Reader MJ argues that the Laffer Curve remains important because even if we're not actually maximizing tax revenue, it offers an insight into the economic cost of taxation: "I also take it to mean that as you move right at any position the economic cost of gathering an additional tax dollar increases. So at a 5% flat tax rate collecting the marginal tax dollar might cost the economy $1.10 (number made up). While at a 35% flat tax rate the marginal tax dollar might cost the economy $2, (or $4). Saying the Laffer curve is not relevant if we are to the left of the apex seems to say the effect on the economic loss ratio isn't relevant. Or do you read Laffer more narrowly to not include this issue?"
Yes. No. Maybe. It's complicated.
I do think there is economic loss to taxation, but that it's probably more vividly and accurately depicted as deadweight loss. The Laffer Curve shows tax revenue, which is only a poor proxy for economic activity.

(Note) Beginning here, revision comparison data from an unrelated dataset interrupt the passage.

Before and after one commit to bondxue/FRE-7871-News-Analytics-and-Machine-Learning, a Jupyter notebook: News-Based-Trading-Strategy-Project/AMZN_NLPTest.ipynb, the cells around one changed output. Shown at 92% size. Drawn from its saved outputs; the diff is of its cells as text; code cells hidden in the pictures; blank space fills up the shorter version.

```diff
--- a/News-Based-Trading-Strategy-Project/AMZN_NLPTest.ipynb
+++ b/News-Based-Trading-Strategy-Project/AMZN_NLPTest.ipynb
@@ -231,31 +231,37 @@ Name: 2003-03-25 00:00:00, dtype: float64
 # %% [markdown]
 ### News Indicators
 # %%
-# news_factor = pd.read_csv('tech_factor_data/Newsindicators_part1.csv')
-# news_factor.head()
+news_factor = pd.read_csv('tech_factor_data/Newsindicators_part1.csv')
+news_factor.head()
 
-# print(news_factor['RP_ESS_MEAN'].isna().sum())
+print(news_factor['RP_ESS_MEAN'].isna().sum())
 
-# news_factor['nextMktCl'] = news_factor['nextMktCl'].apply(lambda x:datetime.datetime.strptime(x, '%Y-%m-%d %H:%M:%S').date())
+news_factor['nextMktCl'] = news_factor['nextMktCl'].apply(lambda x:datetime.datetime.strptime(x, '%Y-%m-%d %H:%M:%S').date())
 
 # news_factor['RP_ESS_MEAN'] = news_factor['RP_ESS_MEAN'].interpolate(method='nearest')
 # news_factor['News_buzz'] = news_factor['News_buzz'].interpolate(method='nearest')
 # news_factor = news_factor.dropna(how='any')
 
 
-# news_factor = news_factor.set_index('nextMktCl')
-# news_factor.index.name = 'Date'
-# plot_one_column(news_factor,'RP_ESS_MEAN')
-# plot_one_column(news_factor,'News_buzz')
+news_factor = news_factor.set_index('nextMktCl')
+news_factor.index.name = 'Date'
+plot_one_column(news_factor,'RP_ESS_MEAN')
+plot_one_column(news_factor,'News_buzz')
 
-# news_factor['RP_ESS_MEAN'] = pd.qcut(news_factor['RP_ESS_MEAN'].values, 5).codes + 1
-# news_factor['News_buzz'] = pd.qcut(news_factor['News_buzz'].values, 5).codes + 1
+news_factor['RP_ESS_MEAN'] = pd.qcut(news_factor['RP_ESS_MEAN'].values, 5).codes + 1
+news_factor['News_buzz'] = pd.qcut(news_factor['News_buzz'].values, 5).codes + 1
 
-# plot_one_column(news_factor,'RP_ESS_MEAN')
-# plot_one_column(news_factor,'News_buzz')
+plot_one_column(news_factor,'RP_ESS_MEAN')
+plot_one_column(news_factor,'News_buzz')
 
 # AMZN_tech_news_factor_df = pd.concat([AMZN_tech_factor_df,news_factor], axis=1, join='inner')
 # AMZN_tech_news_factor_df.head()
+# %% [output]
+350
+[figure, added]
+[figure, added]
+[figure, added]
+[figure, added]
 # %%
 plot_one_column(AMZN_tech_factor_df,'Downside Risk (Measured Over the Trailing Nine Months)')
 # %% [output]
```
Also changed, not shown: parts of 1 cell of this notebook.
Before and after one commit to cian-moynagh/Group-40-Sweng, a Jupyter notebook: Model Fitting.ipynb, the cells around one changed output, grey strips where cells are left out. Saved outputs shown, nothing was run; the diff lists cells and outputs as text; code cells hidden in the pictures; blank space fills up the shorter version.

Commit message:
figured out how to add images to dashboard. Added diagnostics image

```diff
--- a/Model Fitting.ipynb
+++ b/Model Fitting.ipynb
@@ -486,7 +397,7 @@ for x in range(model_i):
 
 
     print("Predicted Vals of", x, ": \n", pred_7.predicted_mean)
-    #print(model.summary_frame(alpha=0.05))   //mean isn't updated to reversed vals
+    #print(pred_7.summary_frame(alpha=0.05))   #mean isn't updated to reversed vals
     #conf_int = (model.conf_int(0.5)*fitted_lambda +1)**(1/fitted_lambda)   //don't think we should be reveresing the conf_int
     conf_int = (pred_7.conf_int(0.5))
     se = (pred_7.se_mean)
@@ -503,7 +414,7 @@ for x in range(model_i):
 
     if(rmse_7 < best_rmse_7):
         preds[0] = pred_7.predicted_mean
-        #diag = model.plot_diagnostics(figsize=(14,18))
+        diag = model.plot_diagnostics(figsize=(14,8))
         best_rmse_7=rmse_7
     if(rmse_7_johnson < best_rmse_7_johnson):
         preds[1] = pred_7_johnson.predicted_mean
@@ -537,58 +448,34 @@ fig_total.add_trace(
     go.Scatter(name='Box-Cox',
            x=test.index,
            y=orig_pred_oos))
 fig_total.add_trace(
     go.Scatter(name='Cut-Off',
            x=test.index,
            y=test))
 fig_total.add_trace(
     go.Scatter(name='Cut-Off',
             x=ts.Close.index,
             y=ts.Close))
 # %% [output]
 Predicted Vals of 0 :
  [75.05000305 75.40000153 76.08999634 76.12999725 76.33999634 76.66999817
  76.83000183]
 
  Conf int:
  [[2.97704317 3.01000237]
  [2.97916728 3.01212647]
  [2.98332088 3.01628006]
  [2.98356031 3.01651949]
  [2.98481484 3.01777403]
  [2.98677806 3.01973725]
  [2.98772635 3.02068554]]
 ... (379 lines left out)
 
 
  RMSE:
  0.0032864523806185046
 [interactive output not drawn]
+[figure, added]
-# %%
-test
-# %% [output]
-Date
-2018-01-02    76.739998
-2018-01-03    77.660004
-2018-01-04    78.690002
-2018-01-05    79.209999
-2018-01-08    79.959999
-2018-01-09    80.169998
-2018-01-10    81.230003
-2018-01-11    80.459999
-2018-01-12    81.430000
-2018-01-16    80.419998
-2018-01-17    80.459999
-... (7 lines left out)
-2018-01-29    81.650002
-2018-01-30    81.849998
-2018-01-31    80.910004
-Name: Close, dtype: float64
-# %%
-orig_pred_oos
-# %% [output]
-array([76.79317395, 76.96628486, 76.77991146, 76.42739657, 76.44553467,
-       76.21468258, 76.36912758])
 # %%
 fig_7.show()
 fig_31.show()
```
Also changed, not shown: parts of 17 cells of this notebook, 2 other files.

There's undoubtedly economic loss from every cent of tax (though liberals would argue, at least as much economic gain from the resultant spending). But those economic losses do not necessarily show up on the Laffer Curve. Consider a universe without taxation (because, she explained to her liberal readers, society is so perfect we do not need a government). Everyone manages the tradeoff between leisure and consumption (aka work) as best they can so as to maximize their perceived utility.
Now say we introduce a 25% tax on income. At least some people will change the amount of leisure they consume as a result. But contra conservatives, we do not necessarily know that they will decide to work less. That's because people are now poorer. If you're suddenly making 75% as much for working the same number of hours, maybe you cut back your hours because it's just not worth the hassle. But maybe you get a second job, because you've got a mortgage and a car payment and you want to go to Maui with the family next year.
A tax increase could thus raise the number of hours worked, which would show up on the Laffer Curve as a gain to the government. But it would still be an economic loss to the country, because it would mean that a large number of people would be consuming less leisure in order to keep their consumption flat.
(Again, I understand that some readers will wish to interject that the spending of the tax revenue represents an economic gain to someone else. This is true, if not perfectly so. But right now, let's focus on one thing at a time.)
Whether tax revenues rise or fall, taxes have an economic cost. It's just that one is easier to measure.